● ACTIVITY: For every line in the records below that holds "raiders", make a copy.

● THE INPUT:

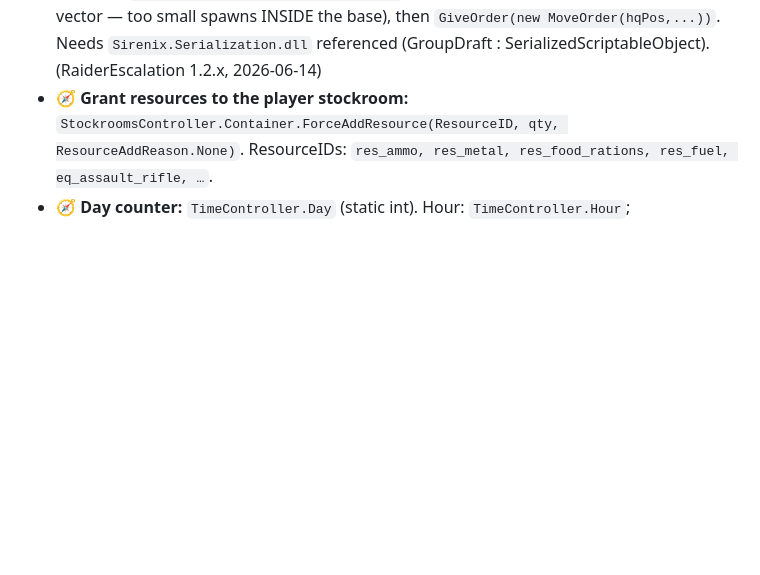
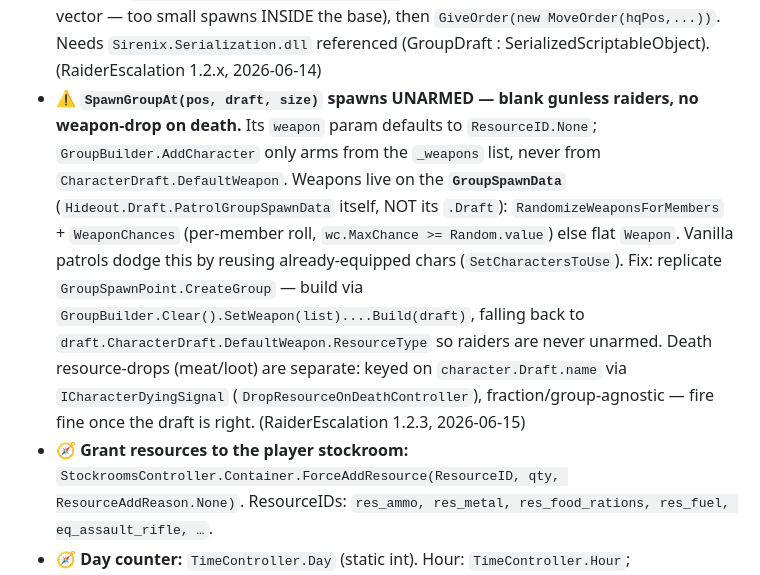
Before and after one commit to JaySNL/IFZMods, a Markdown page: MODDING_NOTES.md, the part around one of its changes. GitHub-like rendering; blank space fills up the shorter version.

```diff
--- a/MODDING_NOTES.md
+++ b/MODDING_NOTES.md
@@ -122,6 +122,17 @@ Legend: ✅ works · ❌ broken/inert · ⚠️ works-with-caveat · 🧭 how-to
   nest's approach vector — too small spawns INSIDE the base), then `GiveOrder(new MoveOrder(hqPos,...))`.
   Needs `Sirenix.Serialization.dll` referenced (GroupDraft : SerializedScriptableObject).
   (RaiderEscalation 1.2.x, 2026-06-14)
+- ⚠️ **`SpawnGroupAt(pos, draft, size)` spawns UNARMED — blank gunless raiders, no weapon-drop on
+  death.** Its `weapon` param defaults to `ResourceID.None`; `GroupBuilder.AddCharacter` only arms from
+  the `_weapons` list, never from `CharacterDraft.DefaultWeapon`. Weapons live on the **`GroupSpawnData`**
+  (`Hideout.Draft.PatrolGroupSpawnData` itself, NOT its `.Draft`): `RandomizeWeaponsForMembers` +
+  `WeaponChances` (per-member roll, `wc.MaxChance >= Random.value`) else flat `Weapon`. Vanilla patrols
+  dodge this by reusing already-equipped chars (`SetCharactersToUse`). Fix: replicate
+  `GroupSpawnPoint.CreateGroup` — build via `GroupBuilder.Clear().SetWeapon(list)....Build(draft)`,
+  falling back to `draft.CharacterDraft.DefaultWeapon.ResourceType` so raiders are never unarmed.
+  Death resource-drops (meat/loot) are separate: keyed on `character.Draft.name` via
+  `ICharacterDyingSignal` (`DropResourceOnDeathController`), fraction/group-agnostic — fire fine once the
+  draft is right. (RaiderEscalation 1.2.3, 2026-06-15)
 - 🧭 **Grant resources to the player stockroom:**
   `StockroomsController.Container.ForceAddResource(ResourceID, qty, ResourceAddReason.None)`.
   ResourceIDs: `res_ammo, res_metal, res_food_rations, res_fuel, eq_assault_rifle, …`.
```
Also changed, not shown: other parts of MODDING_NOTES.md (+27 -0 lines).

● COMPLETED TASK:
+- ⚠️ **`SpawnGroupAt(pos, draft, size)` spawns UNARMED — blank gunless raiders, no weapon-drop on
+  falling back to `draft.CharacterDraft.DefaultWeapon.ResourceType` so raiders are never unarmed.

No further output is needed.